I survived, have been cancer-free for more than six years, and am living life to the fullest.
You can, too.
What follows is how it was in 2017
Eight, Eight, and Eight
Eight hours in surgery, eight days in the hospital, and eight weeks for recovery (mostly).
I’m half-way through the latter today.
Opened up with a knife front and back–“foot long” incisions front and side–and in the final phase of tri-modal therapy that included chemotherapy and radiation before surgery, I can tell you the esophagectomy is a really big deal.
But I’m doing quite well, thank you. No infections, recovery on track, and a great report from Pathology.
Eating is well down the road toward its new normal. A good chunk of my old stomach was removed and the pathology report issued while I was still under the knife says the “margin” they took to get all the cancer appears to have been sufficient. But the patched together result is considerably smaller, maybe 25% the capacity of the original, and a toasted everything bagel with cream cheese from Einstein Bros. more than fills the pouch. So I eat to that point, take a half hour break flushing with plenty of liquid as the pouch slowly drains down from the small end, and then finish the bagel.
The surgery cut and shoved some ribs. That means “a deep breath” is out of the question. Can’t be done. A good daily walk helps push this envelope. In the hospital, once around the ward was a challenge but, with the great spring weather in our Phoenix neighborhood, I’m getting close to an hour. Velocity-wise, I’m at “old man’s stroll,” well up from “hit by a Mac truck shamble.”
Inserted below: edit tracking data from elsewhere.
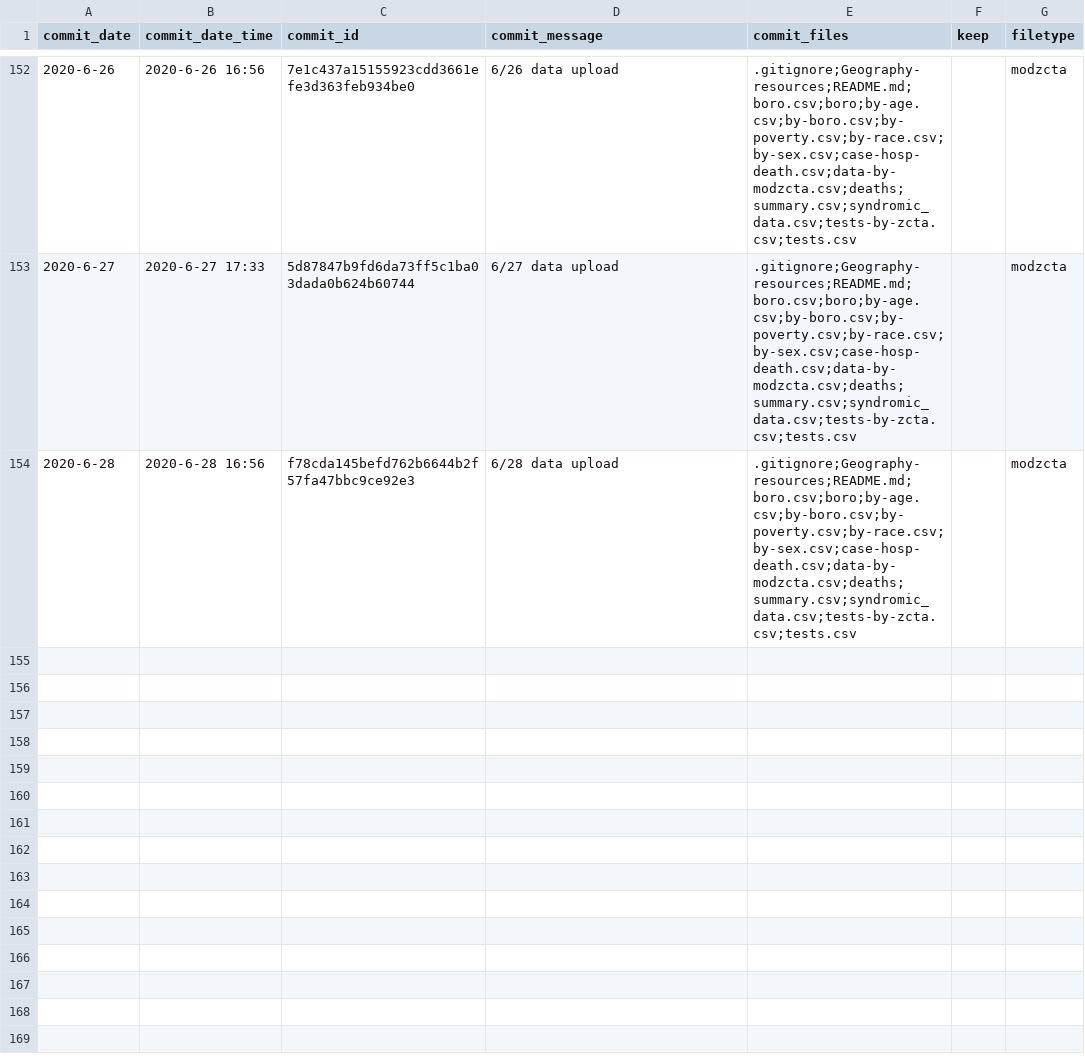
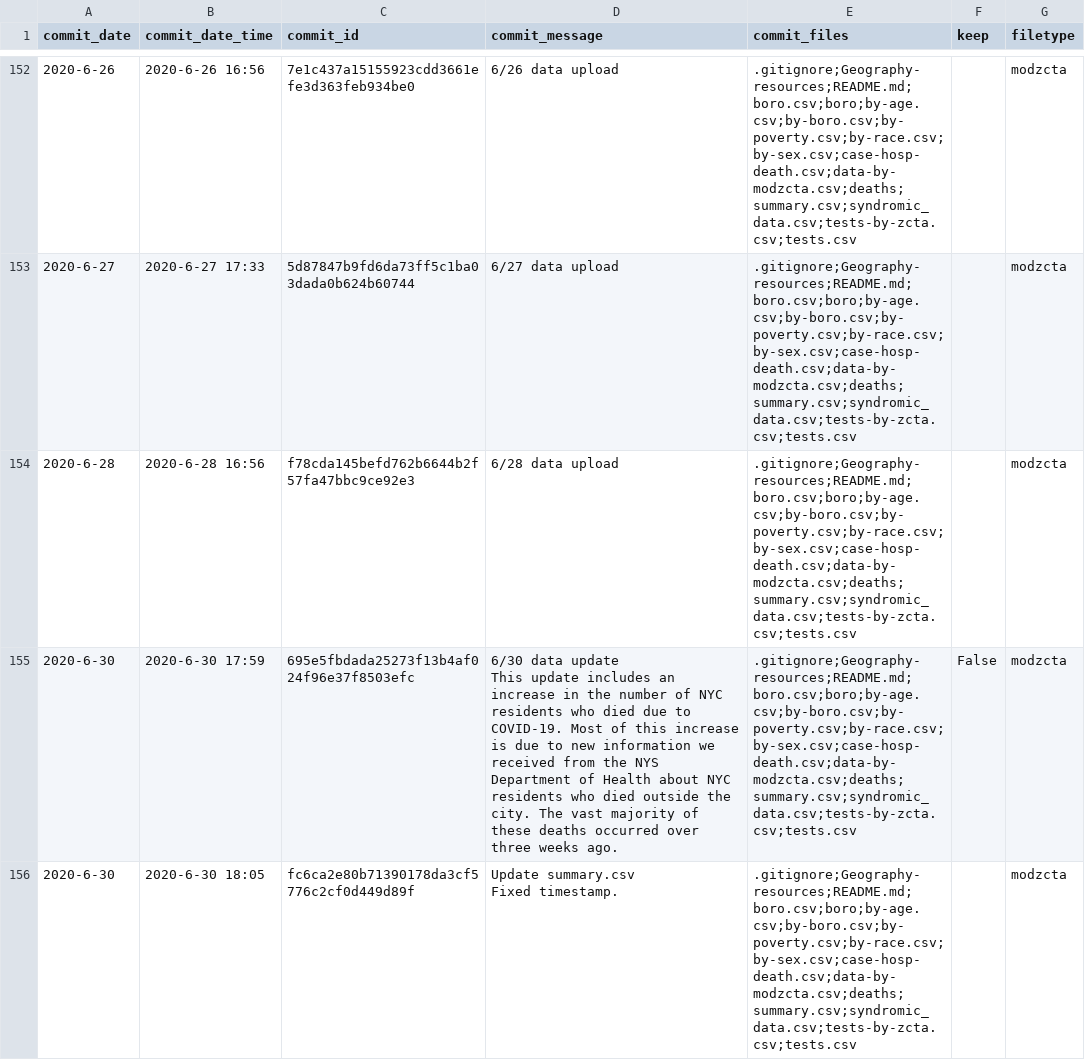
Before and after one commit to silverer/covid_nyc_map, a CSV file: data_over_time/cleaned_commit_data.csv, drawn as a sheet; only a part is shown, gaps mark what is left out; ↵ is a line break in a cell; the diff names each change by its address in the sheet, - before the commit and + after, or states it on an @@ line.

Commit message:
7.4 data update

```diff
--- a/data_over_time/cleaned_commit_data.csv
+++ b/data_over_time/cleaned_commit_data.csv
+row 155: 2020-6-30 | 2020-6-30 17:59 | 695e5fbdada25273f13b4af024f96e37f8503efc | 6/30 data update ↵ This update includes an increase in the number of NYC residents who died due to COVID-19. Most of this increase is due to new information we received from the NYS Department of Health about NYC residents who died outside the city. The vast majority of these deaths occurred over three weeks ago. | .gitignore;Geography-resources;README.md;boro.csv;boro;by-age.csv;by-boro.csv;by-poverty.csv;by-race.csv;by-sex.csv;case-hosp-death.csv;data-by-modzcta.csv;deaths;summary.csv;syndromic_data.csv;tests-by-zcta.csv;tests.csv | False | modzcta
+row 156: 2020-6-30 | 2020-6-30 18:05 | fc6ca2e80b71390178da3cf5776c2cf0d449d89f | Update summary.csv ↵ Fixed timestamp. | .gitignore;Geography-resources;README.md;boro.csv;boro;by-age.csv;by-boro.csv;by-poverty.csv;by-race.csv;by-sex.csv;case-hosp-death.csv;data-by-modzcta.csv;deaths;summary.csv;syndromic_data.csv;tests-by-zcta.csv;tests.csv |  | modzcta
```
Also changed, not shown: data/covid_data_w_census.csv, 5 other files.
Other than eating, the other big change is sleeping: on my back with a 30 degree tilt. That’s taking some getting-used-to. This is because the top of the new stomach doesn’t close. It’s basically just an open-mouth vessel, big hole at the top to let food in, and a smaller hole at the bottom to let it dribble into the small intestine. With that arrangement, if I lay it down flat, there’s nothing to keep “stuff” from spilling back out the top of the bag. Hence, the sleep angle.
NASA please note: Zero-gee space flight is off my list, but I’m still available for excursions with artificial gravity.
The only remaining annoyance is a feeding tube. As I worked my stomach from clear liquids through cloudy, semi-liquid and into solid foods, that tube has been used at night to supplement the calorie count. But now that I’m up to eating pretty much anything-in very small doses-I’m hopeful the tube will be removed this week. My weight is down a dozen pounds from pre-surgery and tracking the surgeon’s forecast. The weight loss is expected to continue for another ten or twenty pounds more and then stabilize. Personally, I’m hoping for a sub-200 number. That’d be a 30+ pound loss but the Doc says I should be patient: “Don’t try to get there yet. Give your body time to heal first. Diet later.”
Learning my new stomach is the challenge but I’ll get there. (Ice cream goes down just fine, thank you.)